28 January 2007

By Dr Jess Buxton

Appeared in BioNews 393

The House of Commons Science and Technology Committee will hold its first evidence session this week in a new inquiry into the Government's proposals for the regulation of the creation of animal/human hybrid and chimera embryos for research purposes. The MPs will hear from scientists and members of the Human Fertilisation and Embryology Authority (HFEA) this Wednesday. The Select Committee launched its inquiry following the publication of a Government White paper last month, which proposed that the creation of such embryos should be banned in new legislation.

The HFEA has announced that it will hold a public consultation on the issue, after it deferred making a decision on two licence applications from scientists who want to use rabbit or cow eggs to generate human embryonic stem cells (ES). The teams - lead by Dr Stephen Minger, of King's College London, and Dr Lyle Armstrong, of the University of Newcastle - both want to use 'enucleated' animal eggs in such research. Genetic material from human patients could then be added to these 'hollowed-out' eggs, and the resulting embryos used to create ES cells that are virtually human.

This Wednesday, the Select Committee will hear evidence from Dr Armstrong, as well as Professor Chris Shaw, of the Institute of Psychiatry, King's College, London and Professor Austin Smith, director of the Wellcome Trust Centre for Stem Cell Research at the University of Cambridge. Later, it will hear from Ms Shirley Harrison, the HFEA's new Chair, as well as Chief Executive Angela McNab and authority member Professor Neva Haites.

UK law currently makes no reference to embryos that contain both animal and human material, but the recent White Paper proposes that the creation of 'hybrid and chimera' embryos should not be allowed when the legislation is updated in 2008. However, it also adds that the new law will contain a power allowing future regulations to set out the circumstances under which such research could be licensed. Earlier this month, 45 UK scientists, academics and politicians expressed their support for the use of animal eggs in research in a letter to the Times newspaper.

The Select Committee is expected to report before the anticipated publication of the Government's draft Human Fertility and Embryology Bill in March. Anyone who wishes to attend this week's evidence session should see 'Recommends' for details of this meeting.
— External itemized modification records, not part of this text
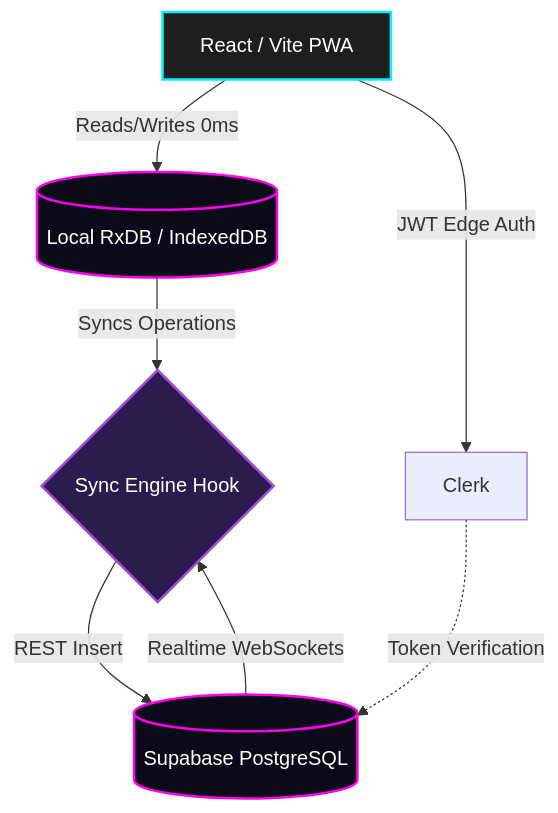
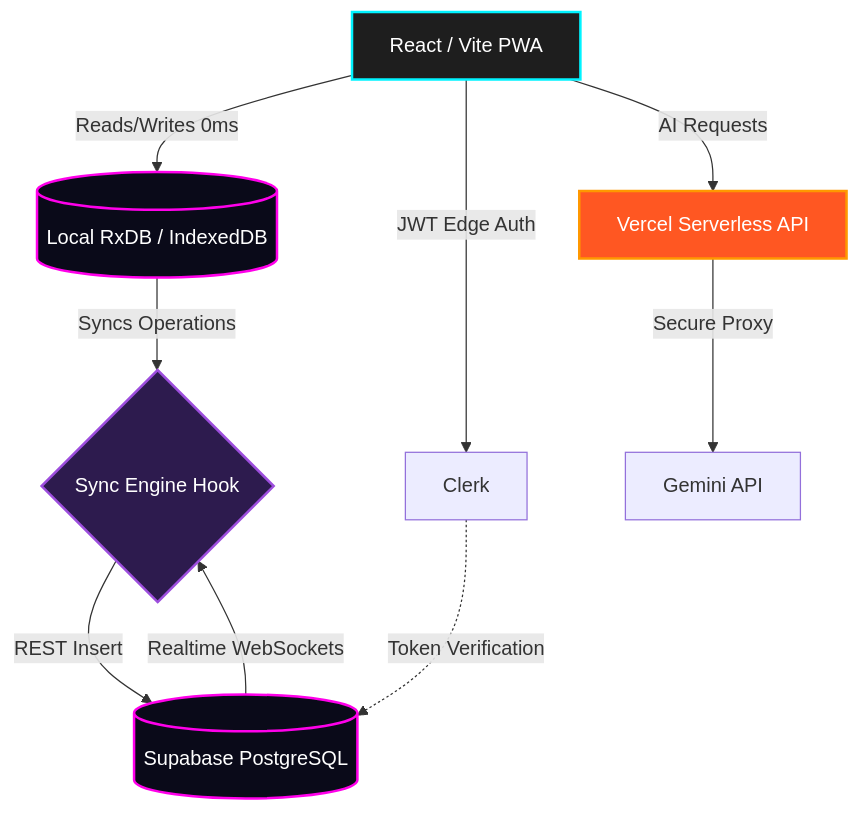
The diagram in README.md (ArnavPundir22/ZeroLag), drawn with Mermaid before and after one commit. The commit also changed other lines of this file and 4 other files, not shown here.

Commit message:
docs: Update architecture and product documentation

````diff
--- a/README.md
+++ b/README.md
@@ -98,17 +99,21 @@
 ```mermaid
 graph TD
     A[React / Vite PWA] -->|Reads/Writes 0ms| B[(Local RxDB / IndexedDB)]
     B -->|Syncs Operations| C{Sync Engine Hook}
     C -->|REST Insert| D[(Supabase PostgreSQL)]
     D -->|Realtime WebSockets| C
     A -->|JWT Edge Auth| E[Clerk]
     E -.->|Token Verification| D
+    A -->|AI Requests| F[Vercel Serverless API]
+    F -->|Secure Proxy| G[Gemini API]
 
     classDef frontend fill:#1e1e1e,stroke:#00f3ff,stroke-width:2px,color:#fff;
     classDef database fill:#0a0a19,stroke:#ff00ea,stroke-width:2px,color:#fff;
     classDef engine fill:#2d1b4e,stroke:#9d4edd,stroke-width:2px,color:#fff;
+    classDef serverless fill:#ff5722,stroke:#ff9800,stroke-width:2px,color:#fff;
     
     class A frontend
     class B,D database
     class C engine
+    class F serverless
 ```
````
Dr Jess Buxton is Contributing Editor at BioNews and a Trustee at the charity that publishes it, the Progress Educational Trust (PET). She is co-author of The Rough Guide to Genes and Cloning (buy this book from Amazon UK) and Human Fertilisation and Embryology: Reproducing Regulation (buy this book from Amazon UK).

House of Commons Science and Technology Committee | 23 January 2007
The Scientist | 11 January 2007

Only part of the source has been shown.